What to do:
Below is a set of records. Please retype every one exactly.

*** Opening Exercise material ***

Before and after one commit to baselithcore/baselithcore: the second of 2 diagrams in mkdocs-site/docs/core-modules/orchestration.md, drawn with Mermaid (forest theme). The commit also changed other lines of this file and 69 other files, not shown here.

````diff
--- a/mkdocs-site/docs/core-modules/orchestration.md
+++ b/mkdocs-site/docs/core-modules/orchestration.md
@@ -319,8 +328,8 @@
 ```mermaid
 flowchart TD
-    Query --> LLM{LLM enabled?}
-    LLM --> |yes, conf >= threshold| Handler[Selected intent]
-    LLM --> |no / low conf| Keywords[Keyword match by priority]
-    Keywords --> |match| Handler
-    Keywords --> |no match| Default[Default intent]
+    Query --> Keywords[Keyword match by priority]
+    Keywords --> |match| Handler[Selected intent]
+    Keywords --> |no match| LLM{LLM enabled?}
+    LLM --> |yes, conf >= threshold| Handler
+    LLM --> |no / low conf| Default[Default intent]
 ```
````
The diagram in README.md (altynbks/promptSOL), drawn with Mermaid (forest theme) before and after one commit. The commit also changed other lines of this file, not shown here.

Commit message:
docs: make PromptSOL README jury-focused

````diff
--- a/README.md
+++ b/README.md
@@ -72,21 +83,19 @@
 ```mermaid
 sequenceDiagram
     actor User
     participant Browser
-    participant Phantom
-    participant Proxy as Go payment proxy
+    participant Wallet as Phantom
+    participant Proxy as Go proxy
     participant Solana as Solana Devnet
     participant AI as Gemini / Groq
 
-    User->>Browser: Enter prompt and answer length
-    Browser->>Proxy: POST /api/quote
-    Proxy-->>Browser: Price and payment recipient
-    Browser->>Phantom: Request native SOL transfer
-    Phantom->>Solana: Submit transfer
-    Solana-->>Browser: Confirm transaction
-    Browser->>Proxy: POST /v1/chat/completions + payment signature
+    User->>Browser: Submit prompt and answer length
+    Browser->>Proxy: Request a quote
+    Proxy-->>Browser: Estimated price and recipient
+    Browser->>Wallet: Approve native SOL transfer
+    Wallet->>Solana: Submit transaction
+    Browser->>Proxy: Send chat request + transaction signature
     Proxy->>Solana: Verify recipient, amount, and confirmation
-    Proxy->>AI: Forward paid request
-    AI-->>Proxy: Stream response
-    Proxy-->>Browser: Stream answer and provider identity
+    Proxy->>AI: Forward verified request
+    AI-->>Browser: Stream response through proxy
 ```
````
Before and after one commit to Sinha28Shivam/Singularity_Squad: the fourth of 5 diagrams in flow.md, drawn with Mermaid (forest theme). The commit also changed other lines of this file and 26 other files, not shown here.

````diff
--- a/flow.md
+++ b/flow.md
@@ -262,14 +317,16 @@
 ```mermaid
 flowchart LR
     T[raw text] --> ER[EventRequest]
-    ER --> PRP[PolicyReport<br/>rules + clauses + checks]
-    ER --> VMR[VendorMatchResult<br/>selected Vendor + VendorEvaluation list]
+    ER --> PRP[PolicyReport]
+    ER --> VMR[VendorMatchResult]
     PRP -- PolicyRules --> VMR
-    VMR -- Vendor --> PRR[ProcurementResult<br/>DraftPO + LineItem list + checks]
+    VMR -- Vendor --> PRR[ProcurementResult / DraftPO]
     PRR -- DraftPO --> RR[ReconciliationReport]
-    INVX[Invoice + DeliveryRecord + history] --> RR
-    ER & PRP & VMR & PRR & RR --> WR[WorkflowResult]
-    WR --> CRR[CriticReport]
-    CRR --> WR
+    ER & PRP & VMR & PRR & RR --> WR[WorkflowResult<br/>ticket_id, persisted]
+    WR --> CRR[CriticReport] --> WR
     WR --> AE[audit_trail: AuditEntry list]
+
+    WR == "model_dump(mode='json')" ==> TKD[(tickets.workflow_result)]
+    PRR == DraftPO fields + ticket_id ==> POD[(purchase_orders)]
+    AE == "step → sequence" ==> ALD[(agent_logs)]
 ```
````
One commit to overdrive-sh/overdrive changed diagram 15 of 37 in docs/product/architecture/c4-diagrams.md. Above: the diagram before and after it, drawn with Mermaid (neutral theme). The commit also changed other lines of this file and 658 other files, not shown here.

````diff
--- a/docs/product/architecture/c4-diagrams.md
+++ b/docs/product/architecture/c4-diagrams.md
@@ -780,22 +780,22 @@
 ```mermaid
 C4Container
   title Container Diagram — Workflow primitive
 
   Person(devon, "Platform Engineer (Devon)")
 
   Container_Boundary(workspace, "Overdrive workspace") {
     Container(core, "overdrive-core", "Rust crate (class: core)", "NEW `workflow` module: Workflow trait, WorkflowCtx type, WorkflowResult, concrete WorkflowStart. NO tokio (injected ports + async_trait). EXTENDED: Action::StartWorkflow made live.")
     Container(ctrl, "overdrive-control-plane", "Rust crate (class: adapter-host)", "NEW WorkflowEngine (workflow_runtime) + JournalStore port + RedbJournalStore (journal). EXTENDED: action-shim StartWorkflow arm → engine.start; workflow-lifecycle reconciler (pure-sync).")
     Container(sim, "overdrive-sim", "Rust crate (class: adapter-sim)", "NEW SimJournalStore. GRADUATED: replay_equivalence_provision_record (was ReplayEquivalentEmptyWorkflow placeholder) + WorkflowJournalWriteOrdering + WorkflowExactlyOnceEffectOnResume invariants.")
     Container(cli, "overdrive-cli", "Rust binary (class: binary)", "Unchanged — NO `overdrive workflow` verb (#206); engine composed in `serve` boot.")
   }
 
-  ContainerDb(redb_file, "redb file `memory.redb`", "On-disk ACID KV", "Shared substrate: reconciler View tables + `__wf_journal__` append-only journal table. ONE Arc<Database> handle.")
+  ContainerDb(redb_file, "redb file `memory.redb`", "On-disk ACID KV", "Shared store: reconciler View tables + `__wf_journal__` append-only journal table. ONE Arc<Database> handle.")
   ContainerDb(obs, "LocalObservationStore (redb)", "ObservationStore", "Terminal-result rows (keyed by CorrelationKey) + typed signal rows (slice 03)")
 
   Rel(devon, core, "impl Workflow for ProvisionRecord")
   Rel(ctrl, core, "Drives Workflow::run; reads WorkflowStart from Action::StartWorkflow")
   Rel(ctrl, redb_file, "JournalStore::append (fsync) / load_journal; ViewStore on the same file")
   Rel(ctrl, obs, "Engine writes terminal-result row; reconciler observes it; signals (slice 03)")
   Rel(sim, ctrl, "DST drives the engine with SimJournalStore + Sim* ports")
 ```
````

*** Closing Exercise material ***

Response area:
Before and after one commit to baselithcore/baselithcore: the second of 2 diagrams in mkdocs-site/docs/core-modules/orchestration.md, drawn with Mermaid (forest theme). The commit also changed other lines of this file and 69 other files, not shown here.

````diff
--- a/mkdocs-site/docs/core-modules/orchestration.md
+++ b/mkdocs-site/docs/core-modules/orchestration.md
@@ -319,8 +328,8 @@
 ```mermaid
 flowchart TD
-    Query --> LLM{LLM enabled?}
-    LLM --> |yes, conf >= threshold| Handler[Selected intent]
-    LLM --> |no / low conf| Keywords[Keyword match by priority]
-    Keywords --> |match| Handler
-    Keywords --> |no match| Default[Default intent]
+    Query --> Keywords[Keyword match by priority]
+    Keywords --> |match| Handler[Selected intent]
+    Keywords --> |no match| LLM{LLM enabled?}
+    LLM --> |yes, conf >= threshold| Handler
+    LLM --> |no / low conf| Default[Default intent]
 ```
````
The diagram in README.md (altynbks/promptSOL), drawn with Mermaid (forest theme) before and after one commit. The commit also changed other lines of this file, not shown here.

Commit message:
docs: make PromptSOL README jury-focused

````diff
--- a/README.md
+++ b/README.md
@@ -72,21 +83,19 @@
 ```mermaid
 sequenceDiagram
     actor User
     participant Browser
-    participant Phantom
-    participant Proxy as Go payment proxy
+    participant Wallet as Phantom
+    participant Proxy as Go proxy
     participant Solana as Solana Devnet
     participant AI as Gemini / Groq
 
-    User->>Browser: Enter prompt and answer length
-    Browser->>Proxy: POST /api/quote
-    Proxy-->>Browser: Price and payment recipient
-    Browser->>Phantom: Request native SOL transfer
-    Phantom->>Solana: Submit transfer
-    Solana-->>Browser: Confirm transaction
-    Browser->>Proxy: POST /v1/chat/completions + payment signature
+    User->>Browser: Submit prompt and answer length
+    Browser->>Proxy: Request a quote
+    Proxy-->>Browser: Estimated price and recipient
+    Browser->>Wallet: Approve native SOL transfer
+    Wallet->>Solana: Submit transaction
+    Browser->>Proxy: Send chat request + transaction signature
     Proxy->>Solana: Verify recipient, amount, and confirmation
-    Proxy->>AI: Forward paid request
-    AI-->>Proxy: Stream response
-    Proxy-->>Browser: Stream answer and provider identity
+    Proxy->>AI: Forward verified request
+    AI-->>Browser: Stream response through proxy
 ```
````
Before and after one commit to Sinha28Shivam/Singularity_Squad: the fourth of 5 diagrams in flow.md, drawn with Mermaid (forest theme). The commit also changed other lines of this file and 26 other files, not shown here.

````diff
--- a/flow.md
+++ b/flow.md
@@ -262,14 +317,16 @@
 ```mermaid
 flowchart LR
     T[raw text] --> ER[EventRequest]
-    ER --> PRP[PolicyReport<br/>rules + clauses + checks]
-    ER --> VMR[VendorMatchResult<br/>selected Vendor + VendorEvaluation list]
+    ER --> PRP[PolicyReport]
+    ER --> VMR[VendorMatchResult]
     PRP -- PolicyRules --> VMR
-    VMR -- Vendor --> PRR[ProcurementResult<br/>DraftPO + LineItem list + checks]
+    VMR -- Vendor --> PRR[ProcurementResult / DraftPO]
     PRR -- DraftPO --> RR[ReconciliationReport]
-    INVX[Invoice + DeliveryRecord + history] --> RR
-    ER & PRP & VMR & PRR & RR --> WR[WorkflowResult]
-    WR --> CRR[CriticReport]
-    CRR --> WR
+    ER & PRP & VMR & PRR & RR --> WR[WorkflowResult<br/>ticket_id, persisted]
+    WR --> CRR[CriticReport] --> WR
     WR --> AE[audit_trail: AuditEntry list]
+
+    WR == "model_dump(mode='json')" ==> TKD[(tickets.workflow_result)]
+    PRR == DraftPO fields + ticket_id ==> POD[(purchase_orders)]
+    AE == "step → sequence" ==> ALD[(agent_logs)]
 ```
````
One commit to overdrive-sh/overdrive changed diagram 15 of 37 in docs/product/architecture/c4-diagrams.md. Above: the diagram before and after it, drawn with Mermaid (neutral theme). The commit also changed other lines of this file and 658 other files, not shown here.

````diff
--- a/docs/product/architecture/c4-diagrams.md
+++ b/docs/product/architecture/c4-diagrams.md
@@ -780,22 +780,22 @@
 ```mermaid
 C4Container
   title Container Diagram — Workflow primitive
 
   Person(devon, "Platform Engineer (Devon)")
 
   Container_Boundary(workspace, "Overdrive workspace") {
     Container(core, "overdrive-core", "Rust crate (class: core)", "NEW `workflow` module: Workflow trait, WorkflowCtx type, WorkflowResult, concrete WorkflowStart. NO tokio (injected ports + async_trait). EXTENDED: Action::StartWorkflow made live.")
     Container(ctrl, "overdrive-control-plane", "Rust crate (class: adapter-host)", "NEW WorkflowEngine (workflow_runtime) + JournalStore port + RedbJournalStore (journal). EXTENDED: action-shim StartWorkflow arm → engine.start; workflow-lifecycle reconciler (pure-sync).")
     Container(sim, "overdrive-sim", "Rust crate (class: adapter-sim)", "NEW SimJournalStore. GRADUATED: replay_equivalence_provision_record (was ReplayEquivalentEmptyWorkflow placeholder) + WorkflowJournalWriteOrdering + WorkflowExactlyOnceEffectOnResume invariants.")
     Container(cli, "overdrive-cli", "Rust binary (class: binary)", "Unchanged — NO `overdrive workflow` verb (#206); engine composed in `serve` boot.")
   }
 
-  ContainerDb(redb_file, "redb file `memory.redb`", "On-disk ACID KV", "Shared substrate: reconciler View tables + `__wf_journal__` append-only journal table. ONE Arc<Database> handle.")
+  ContainerDb(redb_file, "redb file `memory.redb`", "On-disk ACID KV", "Shared store: reconciler View tables + `__wf_journal__` append-only journal table. ONE Arc<Database> handle.")
   ContainerDb(obs, "LocalObservationStore (redb)", "ObservationStore", "Terminal-result rows (keyed by CorrelationKey) + typed signal rows (slice 03)")
 
   Rel(devon, core, "impl Workflow for ProvisionRecord")
   Rel(ctrl, core, "Drives Workflow::run; reads WorkflowStart from Action::StartWorkflow")
   Rel(ctrl, redb_file, "JournalStore::append (fsync) / load_journal; ViewStore on the same file")
   Rel(ctrl, obs, "Engine writes terminal-result row; reconciler observes it; signals (slice 03)")
   Rel(sim, ctrl, "DST drives the engine with SimJournalStore + Sim* ports")
 ```
````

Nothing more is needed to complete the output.